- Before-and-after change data
----------
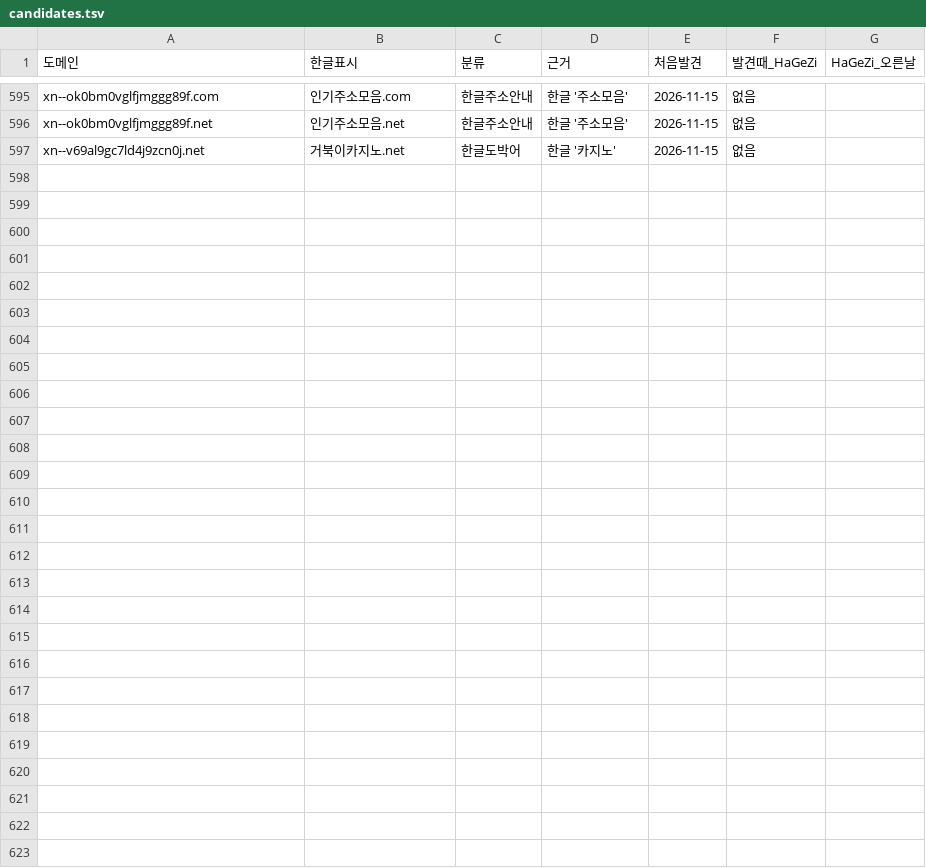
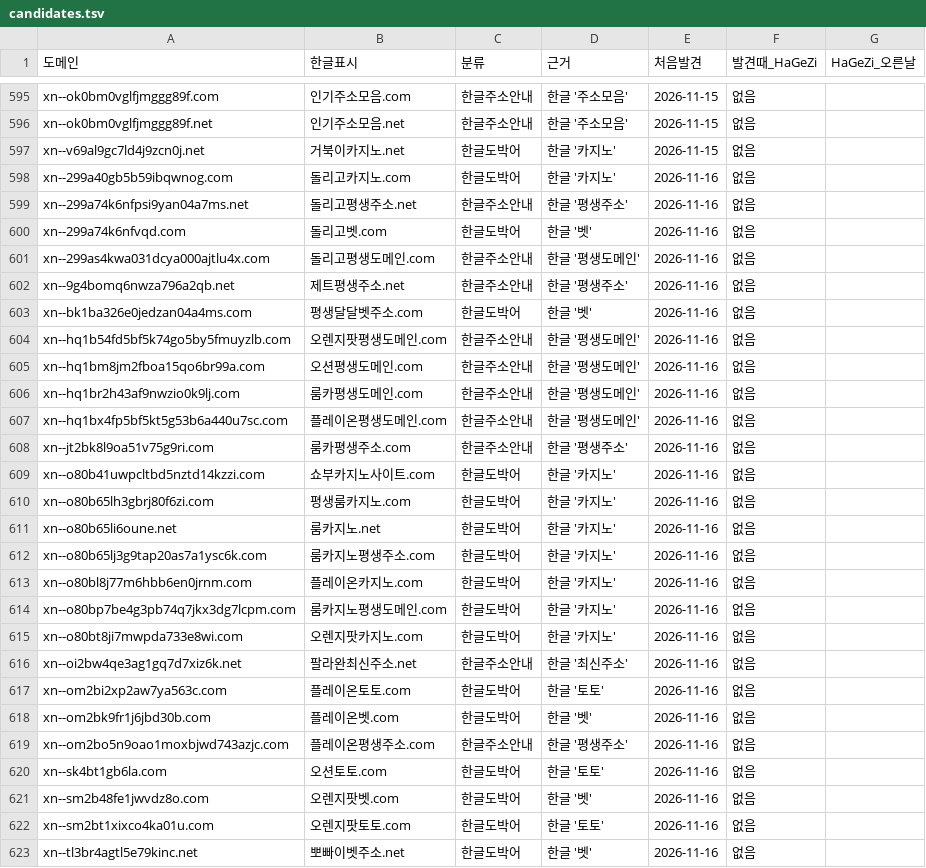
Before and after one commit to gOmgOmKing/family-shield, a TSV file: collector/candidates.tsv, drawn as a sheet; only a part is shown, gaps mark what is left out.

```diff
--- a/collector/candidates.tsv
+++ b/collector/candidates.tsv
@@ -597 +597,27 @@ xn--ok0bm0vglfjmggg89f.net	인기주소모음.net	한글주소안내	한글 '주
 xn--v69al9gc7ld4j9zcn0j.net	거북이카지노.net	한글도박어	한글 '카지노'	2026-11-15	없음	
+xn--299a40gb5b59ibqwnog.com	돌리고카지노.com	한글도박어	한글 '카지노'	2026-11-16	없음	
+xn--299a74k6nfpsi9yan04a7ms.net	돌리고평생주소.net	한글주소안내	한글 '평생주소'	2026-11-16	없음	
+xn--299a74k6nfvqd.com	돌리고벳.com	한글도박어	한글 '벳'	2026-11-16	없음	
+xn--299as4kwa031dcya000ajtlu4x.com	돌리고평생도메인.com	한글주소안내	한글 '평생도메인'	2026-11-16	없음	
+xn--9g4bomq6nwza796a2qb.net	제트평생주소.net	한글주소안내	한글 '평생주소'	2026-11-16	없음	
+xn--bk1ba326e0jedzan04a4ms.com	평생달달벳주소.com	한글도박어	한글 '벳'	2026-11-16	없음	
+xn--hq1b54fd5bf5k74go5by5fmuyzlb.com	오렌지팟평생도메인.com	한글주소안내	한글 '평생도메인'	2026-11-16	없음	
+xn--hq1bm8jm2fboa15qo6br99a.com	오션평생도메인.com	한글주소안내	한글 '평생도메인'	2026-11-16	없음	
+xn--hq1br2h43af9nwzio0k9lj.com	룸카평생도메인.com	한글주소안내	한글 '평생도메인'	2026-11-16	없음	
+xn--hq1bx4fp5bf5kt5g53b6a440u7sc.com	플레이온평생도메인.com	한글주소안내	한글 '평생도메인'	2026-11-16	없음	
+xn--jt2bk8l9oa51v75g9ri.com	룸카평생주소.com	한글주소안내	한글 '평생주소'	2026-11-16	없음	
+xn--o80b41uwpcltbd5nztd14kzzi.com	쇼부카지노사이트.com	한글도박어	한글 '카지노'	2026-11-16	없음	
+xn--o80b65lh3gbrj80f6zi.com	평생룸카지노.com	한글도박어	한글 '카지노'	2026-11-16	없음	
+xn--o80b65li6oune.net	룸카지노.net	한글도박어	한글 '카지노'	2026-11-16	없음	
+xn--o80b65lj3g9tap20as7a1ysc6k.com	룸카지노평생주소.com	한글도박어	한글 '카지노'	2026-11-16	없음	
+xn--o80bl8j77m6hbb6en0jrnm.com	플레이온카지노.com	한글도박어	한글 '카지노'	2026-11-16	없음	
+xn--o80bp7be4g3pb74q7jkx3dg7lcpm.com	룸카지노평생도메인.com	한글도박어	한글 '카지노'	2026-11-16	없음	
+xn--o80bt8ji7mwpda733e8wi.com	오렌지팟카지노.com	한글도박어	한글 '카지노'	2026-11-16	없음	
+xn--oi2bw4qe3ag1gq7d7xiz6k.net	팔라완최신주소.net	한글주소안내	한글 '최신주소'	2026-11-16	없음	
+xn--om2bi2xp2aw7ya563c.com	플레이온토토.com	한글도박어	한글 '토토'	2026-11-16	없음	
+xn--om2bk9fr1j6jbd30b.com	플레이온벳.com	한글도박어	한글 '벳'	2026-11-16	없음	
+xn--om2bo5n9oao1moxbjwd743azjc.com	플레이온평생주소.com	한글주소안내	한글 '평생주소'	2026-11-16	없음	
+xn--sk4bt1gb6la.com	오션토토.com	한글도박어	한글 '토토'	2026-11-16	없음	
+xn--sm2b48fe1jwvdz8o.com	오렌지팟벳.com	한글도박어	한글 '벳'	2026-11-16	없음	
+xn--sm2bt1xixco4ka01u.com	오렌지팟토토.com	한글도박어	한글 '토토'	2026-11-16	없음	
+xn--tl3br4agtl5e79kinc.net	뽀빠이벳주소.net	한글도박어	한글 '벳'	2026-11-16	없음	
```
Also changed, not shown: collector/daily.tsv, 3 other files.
----------
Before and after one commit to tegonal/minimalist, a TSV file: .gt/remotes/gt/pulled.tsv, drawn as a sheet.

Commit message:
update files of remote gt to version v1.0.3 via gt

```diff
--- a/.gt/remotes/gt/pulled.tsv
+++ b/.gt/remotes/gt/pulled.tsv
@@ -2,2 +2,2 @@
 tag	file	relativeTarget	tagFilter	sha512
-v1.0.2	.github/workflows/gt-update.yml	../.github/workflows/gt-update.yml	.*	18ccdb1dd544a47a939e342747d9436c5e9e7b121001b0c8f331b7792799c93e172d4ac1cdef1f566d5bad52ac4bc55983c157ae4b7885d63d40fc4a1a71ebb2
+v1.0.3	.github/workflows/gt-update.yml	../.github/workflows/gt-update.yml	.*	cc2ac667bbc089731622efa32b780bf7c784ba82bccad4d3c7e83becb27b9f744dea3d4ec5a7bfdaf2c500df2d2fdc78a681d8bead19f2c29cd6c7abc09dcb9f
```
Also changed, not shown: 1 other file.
----------
- TASK BRIEF
The word to find is "remotes". Copy every line of the records that holds it.

- RESULT OF THIS EXERCISE
Before and after one commit to tegonal/minimalist, a TSV file: .gt/remotes/gt/pulled.tsv, drawn as a sheet.
--- a/.gt/remotes/gt/pulled.tsv
+++ b/.gt/remotes/gt/pulled.tsv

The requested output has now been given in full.